The research, which can be found in the latest issue of “Nature Communications,” showed that a single dose of Anti-Müllerian Hormone (AMH) gene therapy can induce long-term contraception in female cats. Researchers estimate that there are between 30 million and 80 million free-roaming cats in the United States.
The study was paid for by the Joanie Bernard Foundation and The Michelson Found Animals Foundation, and demonstrates the efficacy of a non-surgical alternative to spaying domestic cats, researchers said.
Currently, there are no contraceptives capable of producing permanent sterilization in companion animals. Spaying, the surgical removal of the ovaries and uterus, is the most widely used strategy to control unwanted reproduction in female cats.
“The trap, neuter [spay], return model is difficult to achieve on a large scale because surgery requires general anesthesia, an adequately equipped surgical facility, and more veterinarians than are currently available,” said senior author and CREW’s Director of Animal Research, Dr. Bill Swanson. Six female cats at CREW were treated with AMH gene therapy and three untreated females served as controls.
A single injection of the treatment caused the cats’ muscle cells to produce AMH (which is normally only produced in the ovaries) and raised the overall level of AMH about 100 times higher. Two, 4-month-long breeding trials were performed one and two years post-treatment to test the efficacy of the AMH gene therapy. “Evidence for the effectiveness of this treatment is strong. All of the control (non-treated) cats produced kittens, but none of the cats treated with the gene therapy became pregnant,” said Dr. Lindsey Vansandt, lead author of the paper and Director of CREW’s Imperiled Cat Signature Project.
The treated cats have been monitored for more than three years to assess the safety of the treatment, including regular physical exams, abdominal ultrasounds, and bloodwork. There were no adverse effects observed in any of the treated cats, demonstrating that at the doses tested, the gene therapy was safe and well tolerated.

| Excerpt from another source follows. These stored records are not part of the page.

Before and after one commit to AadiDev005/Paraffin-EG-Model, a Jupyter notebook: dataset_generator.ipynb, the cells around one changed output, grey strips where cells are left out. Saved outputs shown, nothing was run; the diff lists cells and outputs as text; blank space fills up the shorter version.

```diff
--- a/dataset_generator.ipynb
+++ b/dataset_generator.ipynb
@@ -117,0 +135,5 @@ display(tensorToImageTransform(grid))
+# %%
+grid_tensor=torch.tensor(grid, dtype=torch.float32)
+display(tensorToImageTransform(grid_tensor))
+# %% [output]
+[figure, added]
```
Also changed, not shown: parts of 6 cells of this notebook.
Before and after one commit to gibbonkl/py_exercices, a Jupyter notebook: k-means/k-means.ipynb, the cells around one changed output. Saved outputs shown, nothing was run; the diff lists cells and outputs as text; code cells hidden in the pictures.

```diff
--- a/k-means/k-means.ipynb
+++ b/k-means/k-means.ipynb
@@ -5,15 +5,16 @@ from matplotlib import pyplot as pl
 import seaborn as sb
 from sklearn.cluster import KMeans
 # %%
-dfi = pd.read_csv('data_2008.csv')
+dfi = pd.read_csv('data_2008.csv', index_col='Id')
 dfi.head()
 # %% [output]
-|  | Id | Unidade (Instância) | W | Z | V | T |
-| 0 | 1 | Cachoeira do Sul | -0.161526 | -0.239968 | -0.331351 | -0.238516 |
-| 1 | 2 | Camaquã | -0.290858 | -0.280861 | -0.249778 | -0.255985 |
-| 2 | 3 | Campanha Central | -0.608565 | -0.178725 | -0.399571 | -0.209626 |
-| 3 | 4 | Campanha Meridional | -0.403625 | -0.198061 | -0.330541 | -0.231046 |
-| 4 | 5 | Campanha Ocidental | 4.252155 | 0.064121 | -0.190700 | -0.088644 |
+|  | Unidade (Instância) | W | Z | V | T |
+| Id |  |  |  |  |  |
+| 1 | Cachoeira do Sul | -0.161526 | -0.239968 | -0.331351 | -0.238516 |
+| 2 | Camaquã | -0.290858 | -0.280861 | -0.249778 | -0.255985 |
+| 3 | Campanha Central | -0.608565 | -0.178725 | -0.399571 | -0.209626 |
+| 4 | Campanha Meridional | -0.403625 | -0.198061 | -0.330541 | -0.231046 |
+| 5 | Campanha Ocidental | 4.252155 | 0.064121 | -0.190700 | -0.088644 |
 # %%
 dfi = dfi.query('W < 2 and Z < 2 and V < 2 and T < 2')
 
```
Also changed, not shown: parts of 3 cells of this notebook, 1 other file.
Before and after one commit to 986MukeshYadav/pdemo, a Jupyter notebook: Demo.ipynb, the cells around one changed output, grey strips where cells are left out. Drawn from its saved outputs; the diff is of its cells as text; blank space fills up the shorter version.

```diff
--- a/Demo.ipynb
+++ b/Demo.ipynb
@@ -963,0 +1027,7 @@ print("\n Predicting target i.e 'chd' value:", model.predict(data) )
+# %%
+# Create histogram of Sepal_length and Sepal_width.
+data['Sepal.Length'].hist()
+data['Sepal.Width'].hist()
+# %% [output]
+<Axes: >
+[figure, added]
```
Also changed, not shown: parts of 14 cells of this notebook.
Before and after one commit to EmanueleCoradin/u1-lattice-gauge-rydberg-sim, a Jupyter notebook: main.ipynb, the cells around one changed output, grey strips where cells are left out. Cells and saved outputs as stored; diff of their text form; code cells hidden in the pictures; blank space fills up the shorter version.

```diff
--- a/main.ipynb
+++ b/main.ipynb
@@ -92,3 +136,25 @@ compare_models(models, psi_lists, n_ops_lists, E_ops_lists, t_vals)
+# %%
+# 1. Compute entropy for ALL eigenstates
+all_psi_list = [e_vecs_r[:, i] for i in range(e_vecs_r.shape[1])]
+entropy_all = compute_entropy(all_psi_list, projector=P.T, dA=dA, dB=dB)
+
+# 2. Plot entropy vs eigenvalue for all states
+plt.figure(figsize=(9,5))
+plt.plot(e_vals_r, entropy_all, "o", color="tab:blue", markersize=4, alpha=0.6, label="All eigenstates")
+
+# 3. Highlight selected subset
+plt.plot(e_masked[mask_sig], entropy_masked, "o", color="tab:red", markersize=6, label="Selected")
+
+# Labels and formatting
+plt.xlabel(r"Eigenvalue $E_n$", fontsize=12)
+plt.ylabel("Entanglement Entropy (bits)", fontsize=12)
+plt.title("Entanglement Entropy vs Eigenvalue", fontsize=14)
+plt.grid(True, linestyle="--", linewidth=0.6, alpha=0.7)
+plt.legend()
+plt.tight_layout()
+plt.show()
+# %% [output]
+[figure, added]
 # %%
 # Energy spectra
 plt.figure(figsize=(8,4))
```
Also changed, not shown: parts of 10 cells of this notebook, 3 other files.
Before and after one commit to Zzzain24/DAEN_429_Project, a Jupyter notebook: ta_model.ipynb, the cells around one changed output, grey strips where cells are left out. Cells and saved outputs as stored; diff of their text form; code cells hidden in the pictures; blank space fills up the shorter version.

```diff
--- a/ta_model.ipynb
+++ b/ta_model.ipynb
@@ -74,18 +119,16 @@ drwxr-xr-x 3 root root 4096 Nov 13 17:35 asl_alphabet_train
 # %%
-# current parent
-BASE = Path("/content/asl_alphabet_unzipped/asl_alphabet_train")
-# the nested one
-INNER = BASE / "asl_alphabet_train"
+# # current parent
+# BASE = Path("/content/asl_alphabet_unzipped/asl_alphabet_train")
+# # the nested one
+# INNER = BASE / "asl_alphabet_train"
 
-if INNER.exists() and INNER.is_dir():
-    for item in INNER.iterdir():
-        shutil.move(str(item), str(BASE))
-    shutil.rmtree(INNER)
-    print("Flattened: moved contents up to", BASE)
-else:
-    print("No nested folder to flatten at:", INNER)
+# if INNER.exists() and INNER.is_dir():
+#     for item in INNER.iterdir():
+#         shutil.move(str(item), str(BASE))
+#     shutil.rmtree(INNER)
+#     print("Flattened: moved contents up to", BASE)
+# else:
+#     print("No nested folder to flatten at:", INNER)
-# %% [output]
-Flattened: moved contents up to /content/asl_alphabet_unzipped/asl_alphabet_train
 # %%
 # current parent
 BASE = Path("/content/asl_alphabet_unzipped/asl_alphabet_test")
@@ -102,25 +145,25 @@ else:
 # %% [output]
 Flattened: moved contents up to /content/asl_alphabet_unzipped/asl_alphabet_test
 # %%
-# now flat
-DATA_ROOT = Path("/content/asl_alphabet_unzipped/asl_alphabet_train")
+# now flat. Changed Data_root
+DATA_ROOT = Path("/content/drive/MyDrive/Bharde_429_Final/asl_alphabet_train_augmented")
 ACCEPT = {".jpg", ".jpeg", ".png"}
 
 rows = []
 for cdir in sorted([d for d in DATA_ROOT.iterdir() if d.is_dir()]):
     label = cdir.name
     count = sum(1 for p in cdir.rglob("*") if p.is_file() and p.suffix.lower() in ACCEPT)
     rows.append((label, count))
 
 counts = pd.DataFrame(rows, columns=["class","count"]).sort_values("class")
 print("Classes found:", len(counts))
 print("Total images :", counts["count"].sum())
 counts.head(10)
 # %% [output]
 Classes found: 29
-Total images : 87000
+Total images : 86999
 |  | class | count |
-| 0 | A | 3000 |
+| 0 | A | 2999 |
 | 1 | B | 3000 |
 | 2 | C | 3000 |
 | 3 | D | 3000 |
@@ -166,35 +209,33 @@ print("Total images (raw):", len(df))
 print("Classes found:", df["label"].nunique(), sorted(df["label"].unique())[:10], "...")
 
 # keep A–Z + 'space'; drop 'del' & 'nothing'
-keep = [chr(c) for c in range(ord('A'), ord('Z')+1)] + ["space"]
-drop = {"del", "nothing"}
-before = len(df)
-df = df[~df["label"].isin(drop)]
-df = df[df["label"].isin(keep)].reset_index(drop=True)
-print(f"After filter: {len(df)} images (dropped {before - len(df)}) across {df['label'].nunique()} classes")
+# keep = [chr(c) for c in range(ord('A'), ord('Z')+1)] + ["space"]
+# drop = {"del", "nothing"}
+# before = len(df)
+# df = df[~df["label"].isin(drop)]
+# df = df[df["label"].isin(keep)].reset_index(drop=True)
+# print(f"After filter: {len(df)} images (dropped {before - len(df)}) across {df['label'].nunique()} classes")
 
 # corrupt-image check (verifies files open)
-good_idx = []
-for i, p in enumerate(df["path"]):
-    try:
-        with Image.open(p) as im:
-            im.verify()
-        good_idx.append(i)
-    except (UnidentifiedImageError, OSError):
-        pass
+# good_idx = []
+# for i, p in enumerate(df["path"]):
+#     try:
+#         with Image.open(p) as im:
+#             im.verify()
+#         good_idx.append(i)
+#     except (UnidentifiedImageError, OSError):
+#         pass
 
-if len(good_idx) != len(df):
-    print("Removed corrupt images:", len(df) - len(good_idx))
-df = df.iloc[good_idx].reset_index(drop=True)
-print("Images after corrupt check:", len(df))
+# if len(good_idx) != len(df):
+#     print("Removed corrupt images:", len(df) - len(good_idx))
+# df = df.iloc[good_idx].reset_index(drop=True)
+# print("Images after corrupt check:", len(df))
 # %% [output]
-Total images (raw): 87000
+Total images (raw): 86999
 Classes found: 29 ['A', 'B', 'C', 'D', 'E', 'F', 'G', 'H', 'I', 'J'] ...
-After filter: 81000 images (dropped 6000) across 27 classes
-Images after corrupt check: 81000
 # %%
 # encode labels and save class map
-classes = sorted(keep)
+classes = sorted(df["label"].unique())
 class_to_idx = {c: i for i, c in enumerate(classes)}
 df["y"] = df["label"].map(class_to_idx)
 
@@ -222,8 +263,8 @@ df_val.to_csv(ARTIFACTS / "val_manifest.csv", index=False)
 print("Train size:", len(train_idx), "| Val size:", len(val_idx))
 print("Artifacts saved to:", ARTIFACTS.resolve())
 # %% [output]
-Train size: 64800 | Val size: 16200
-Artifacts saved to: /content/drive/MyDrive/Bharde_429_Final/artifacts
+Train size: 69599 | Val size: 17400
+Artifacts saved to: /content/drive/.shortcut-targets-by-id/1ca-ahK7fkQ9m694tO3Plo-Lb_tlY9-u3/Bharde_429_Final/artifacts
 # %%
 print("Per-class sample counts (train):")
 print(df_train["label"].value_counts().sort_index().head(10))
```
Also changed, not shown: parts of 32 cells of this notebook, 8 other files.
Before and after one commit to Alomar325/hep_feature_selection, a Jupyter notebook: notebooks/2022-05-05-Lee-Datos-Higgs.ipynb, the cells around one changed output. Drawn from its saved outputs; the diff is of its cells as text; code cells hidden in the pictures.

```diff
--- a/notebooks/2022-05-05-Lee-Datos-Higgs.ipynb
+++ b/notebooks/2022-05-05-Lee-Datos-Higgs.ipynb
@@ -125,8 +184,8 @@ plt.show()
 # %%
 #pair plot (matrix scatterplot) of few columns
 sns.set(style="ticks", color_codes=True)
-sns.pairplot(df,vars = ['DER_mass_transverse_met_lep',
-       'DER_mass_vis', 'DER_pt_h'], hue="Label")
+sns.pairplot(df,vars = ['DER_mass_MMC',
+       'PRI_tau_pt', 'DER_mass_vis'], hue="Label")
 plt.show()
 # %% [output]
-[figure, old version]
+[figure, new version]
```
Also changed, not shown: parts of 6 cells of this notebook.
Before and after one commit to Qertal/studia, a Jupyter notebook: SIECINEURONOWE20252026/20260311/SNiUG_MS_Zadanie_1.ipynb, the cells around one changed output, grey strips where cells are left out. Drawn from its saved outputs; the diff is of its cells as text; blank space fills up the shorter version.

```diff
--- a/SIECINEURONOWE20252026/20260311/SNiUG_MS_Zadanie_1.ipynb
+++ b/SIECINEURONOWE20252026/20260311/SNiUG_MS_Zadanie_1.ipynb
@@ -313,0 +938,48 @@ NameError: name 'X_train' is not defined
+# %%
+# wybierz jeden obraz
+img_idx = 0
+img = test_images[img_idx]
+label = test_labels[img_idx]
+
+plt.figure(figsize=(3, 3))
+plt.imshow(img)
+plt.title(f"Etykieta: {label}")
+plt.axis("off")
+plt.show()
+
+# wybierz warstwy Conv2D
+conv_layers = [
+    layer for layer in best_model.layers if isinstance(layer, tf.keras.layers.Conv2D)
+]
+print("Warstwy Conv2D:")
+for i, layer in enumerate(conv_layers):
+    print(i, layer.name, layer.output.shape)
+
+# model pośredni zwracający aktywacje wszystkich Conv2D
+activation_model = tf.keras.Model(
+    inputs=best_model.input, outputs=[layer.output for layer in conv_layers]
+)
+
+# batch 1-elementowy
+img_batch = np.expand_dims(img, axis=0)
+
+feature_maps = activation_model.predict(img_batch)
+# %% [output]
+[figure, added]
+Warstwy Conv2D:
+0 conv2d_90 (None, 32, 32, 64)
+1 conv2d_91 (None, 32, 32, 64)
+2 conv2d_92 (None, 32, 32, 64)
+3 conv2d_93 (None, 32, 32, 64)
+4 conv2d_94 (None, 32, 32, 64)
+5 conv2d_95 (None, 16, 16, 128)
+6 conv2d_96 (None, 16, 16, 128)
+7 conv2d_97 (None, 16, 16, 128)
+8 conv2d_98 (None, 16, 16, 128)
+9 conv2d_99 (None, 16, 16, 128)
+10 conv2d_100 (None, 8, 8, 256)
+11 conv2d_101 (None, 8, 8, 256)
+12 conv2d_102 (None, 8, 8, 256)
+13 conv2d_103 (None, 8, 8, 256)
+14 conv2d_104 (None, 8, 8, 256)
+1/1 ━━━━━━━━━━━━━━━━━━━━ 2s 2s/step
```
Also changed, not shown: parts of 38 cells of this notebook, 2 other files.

It’s not just cats that stand to benefit from this breakthrough. Cats are prolific hunters and their outdoor presence can have devasting consequences for wildlife populations, including North American Songbirds. “Cat predation is a major source of mortality in wild birds. Outdoor cats also contribute indirectly through fear, resource competition, and disease transmission,” said Jenny Gainer, Curator of Birds & African Animals at Cincinnati Zoo & Botanical Garden. The Cincinnati Zoo serves as a program partner to Saving Animals From Extinction North American Songbird (SAFE NAS). The goal of SAFE NAS is to reduce the threats to songbirds and secure sustainable wild populations. “Controlling and reducing the population of free-roaming cats will make a major difference for declining songbird populations.”